**WHAT THE TASK ASKS**
Bring together every line in the data that includes "border".

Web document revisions
BEGIN

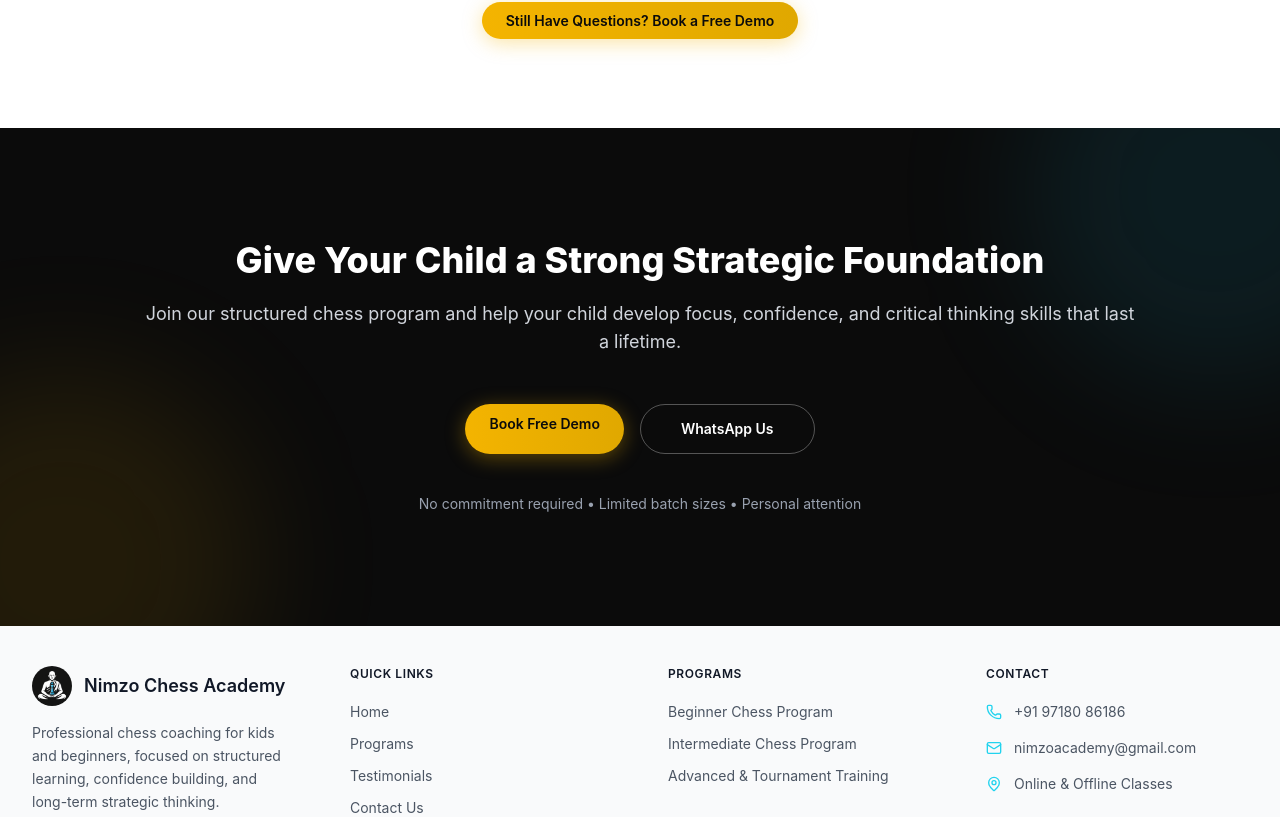
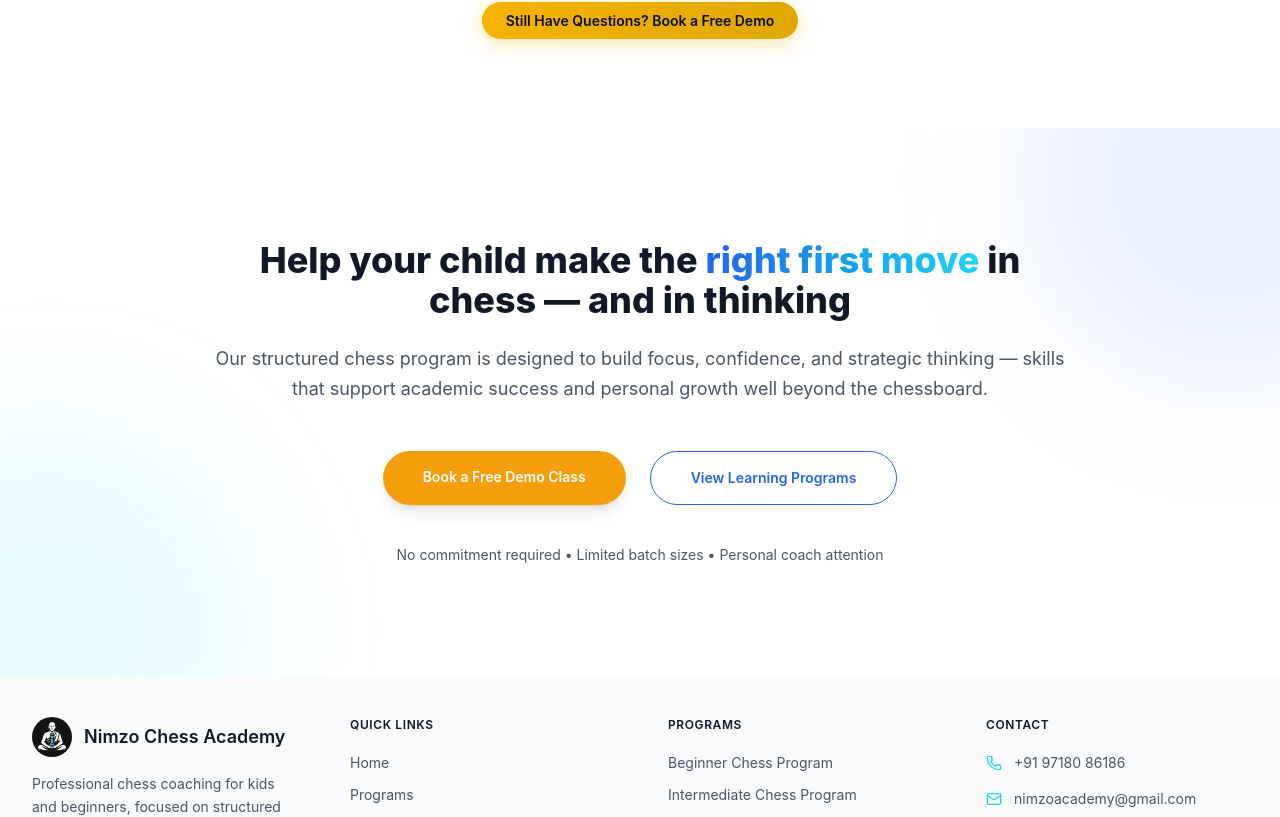
Before and after one commit to vivekmehto/nimzo-academy, a React (Vite) app: page / in a window 1280 px wide. Shown: the part 6835-7652 px from the top of the page. Built offline with nearby package versions, Linux system fonts and the light colour scheme.

Commit message:
Update: FInal CTA component

```diff
--- a/src/components/FinalCTA.tsx
+++ b/src/components/FinalCTA.tsx
@@ -4,71 +4,77 @@ const FinalCTA: React.FC = () => {
   return (
     <section
       id="demo"
-      className="relative overflow-hidden bg-[#0B0B0B] py-28 scroll"
+      className="relative overflow-hidden bg-white py-28"
     >
-      {/* Subtle Background Accent */}
+      {/* Soft background accents */}
       <div className="absolute inset-0 pointer-events-none">
-        <div className="absolute -top-32 -right-32 h-96 w-96 rounded-full bg-[#1FB6E0]/10 blur-3xl" />
-        <div className="absolute -bottom-32 -left-32 h-96 w-96 rounded-full bg-[#F4B400]/10 blur-3xl" />
+        <div className="absolute -top-40 -right-40 h-105 w-105 rounded-full bg-[#2563EB]/10 blur-3xl" />
+        <div className="absolute -bottom-40 -left-40 h-105 w-105 rounded-full bg-[#22D3EE]/10 blur-3xl" />
       </div>
 
-      <div className="relative mx-auto max-w-5xl px-4 text-center">
+      <div className="relative mx-auto max-w-4xl px-4 text-center">
+
         {/* Headline */}
-        <h2 className="text-3xl font-extrabold text-white md:text-4xl">
-          Give Your Child a Strong Strategic Foundation
+        <h2 className="text-3xl md:text-4xl font-extrabold text-[#111827]">
+          Help your child make the{" "}
+          <span className="bg-linear-to-r from-[#2563EB] to-[#22D3EE] bg-clip-text text-transparent">
+            right first move
+          </span>{" "}
+          in chess — and in thinking
         </h2>
 
         {/* Subheading */}
-        <p className="mt-5 text-lg text-gray-300">
-          Join our structured chess program and help your child develop focus,
-          confidence, and critical thinking skills that last a lifetime.
+        <p className="mt-6 text-lg leading-relaxed text-[#4B5563]">
+          Our structured chess program is designed to build focus, confidence,
+          and strategic thinking — skills that support academic success and
+          personal growth well beyond the chessboard.
         </p>
 
         {/* CTA Buttons */}
-        <div className="mt-12 flex flex-wrap justify-center gap-4">
+        <div className="mt-12 flex flex-wrap justify-center gap-6">
+
           {/* Primary CTA */}
           <a
-  href="#demo"
+            href="#demo-form"
             className="
               rounded-full
-    bg-linear-to-r from-[#F4B400] to-[#E0A800]
-    px-6 py-2.5 text-sm font-semibold
-    text-[#0B0B0B]
-    shadow-[0_4px_20px_rgba(244,180,0,0.35)]
+              bg-[#F59E0B]
+              px-10 py-4
+              text-sm font-semibold text-white
+              shadow-lg
               transition-all duration-300
               hover:-translate-y-0.5
-    hover:shadow-[0_6px_30px_rgba(244,180,0,0.5)]
+              hover:bg-[#D97706]
               focus-visible:outline-none
               focus-visible:ring-2
-    focus-visible:ring-[#1FB6E0]
+              focus-visible:ring-[#2563EB]
               focus-visible:ring-offset-2
-    focus-visible:ring-offset-[#0B0B0B]
             "
           >
-  Book Free Demo
+            Book a Free Demo Class
           </a>
 
-
-          {/* Secondary CTA (Optional) */}
+          {/* Secondary CTA */}
           <a
-            href="https://wa.me/919718086186"
-            target="_blank"
-            rel="noopener noreferrer"
+            href="#programs"
             className="
               inline-flex items-center justify-center
-              rounded-full border border-white/30 px-10 py-3.5
-              text-sm font-semibold text-white
+              rounded-full
+              border border-[#2563EB]
+              px-10 py-4
+              text-sm font-semibold
+              text-[#2563EB]
               transition-all duration-300
-              hover:border-white hover:bg-white/5
+              hover:bg-[#2563EB]/5
             "
           >
-            WhatsApp Us
+            View Learning Programs
           </a>
         </div>
 
-        {/* Trust Line */}
-        <p className="mt-10 text-sm text-gray-400">
-          No commitment required • Limited batch sizes • Personal attention
+        {/* Trust reassurance */}
+        <p className="mt-10 text-sm text-[#4B5563]">
+          No commitment required • Limited batch sizes • Personal coach attention
         </p>
       </div>
     </section>
```
Lines whose indentation alone changed are shown as unchanged.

END

**ANSWER BOX**
-              rounded-full border border-white/30 px-10 py-3.5
+              border border-[#2563EB]
-              hover:border-white hover:bg-white/5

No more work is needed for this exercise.